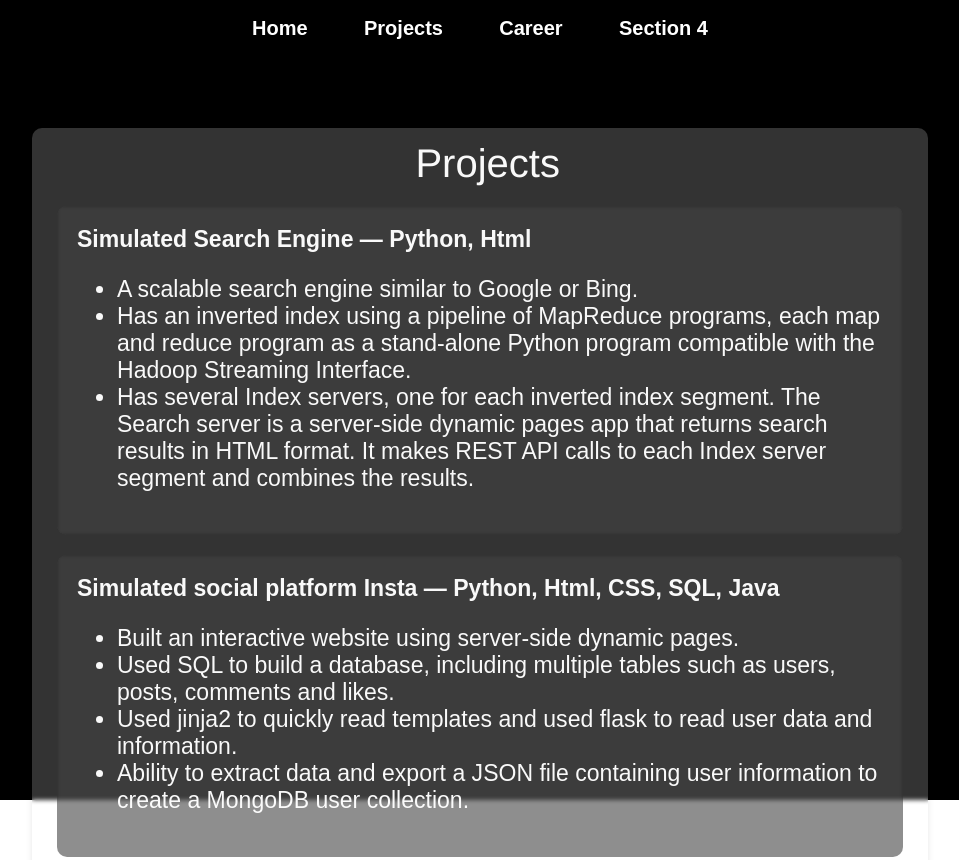
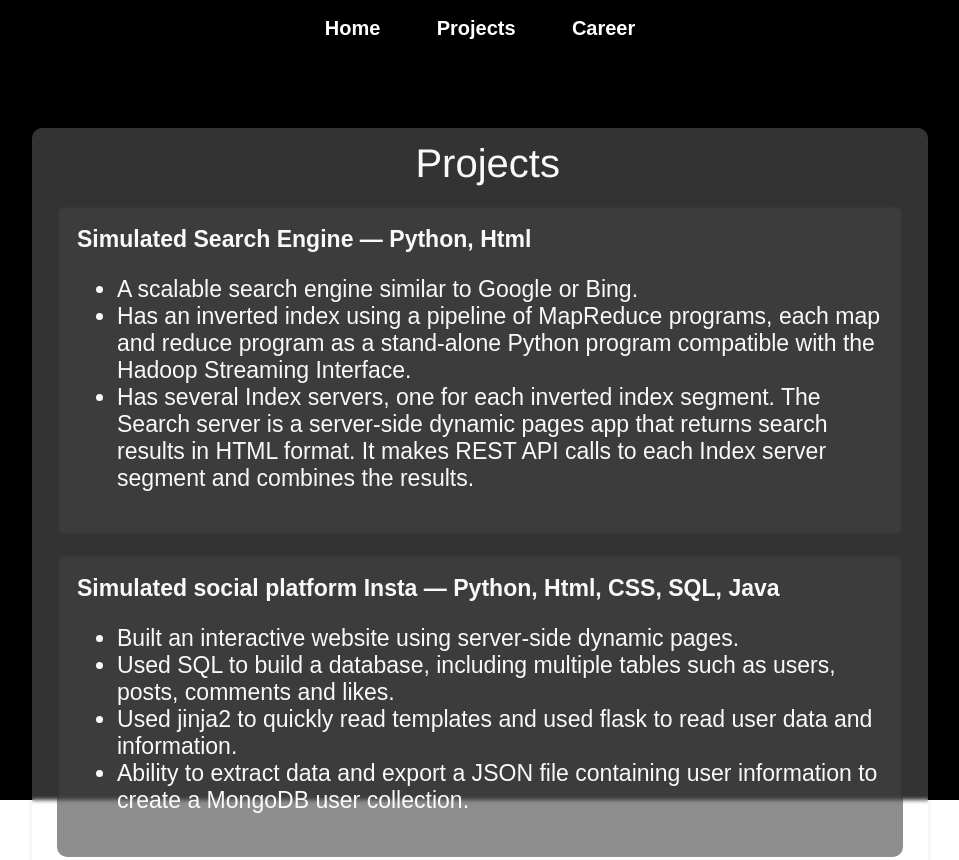
Before and after one commit to Luffy117/Luffy117.github.io, a plain HTML site: page project.html in a window 1280 px wide. Shown: the top 860 px of the page, without its empty margins (160-1119 px from the left). Drawn offline with Linux system fonts and the light colour scheme.

Commit message:
Update project.html

```diff
--- a/project.html
+++ b/project.html
@@ -17,7 +17,6 @@
                 <li><a href="index.html">Home</a></li>
                 <li><a href="#">Projects</a></li>
                 <li><a href="career.html">Career</a></li>
-                <li><a href="#section4">Section 4</a></li>
             </ul>
         </nav>
 
```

● ● ● ● ● ● ●

▶ _Task requirements_:
Output the lines above in full and exactly as given, omitting any pictures.

▶ _Response to the task_:
Before and after one commit to Luffy117/Luffy117.github.io, a plain HTML site: page project.html in a window 1280 px wide. Shown: the top 860 px of the page, without its empty margins (160-1119 px from the left). Drawn offline with Linux system fonts and the light colour scheme.

Commit message:
Update project.html

```diff
--- a/project.html
+++ b/project.html
@@ -17,7 +17,6 @@
                 <li><a href="index.html">Home</a></li>
                 <li><a href="#">Projects</a></li>
                 <li><a href="career.html">Career</a></li>
-                <li><a href="#section4">Section 4</a></li>
             </ul>
         </nav>
 
```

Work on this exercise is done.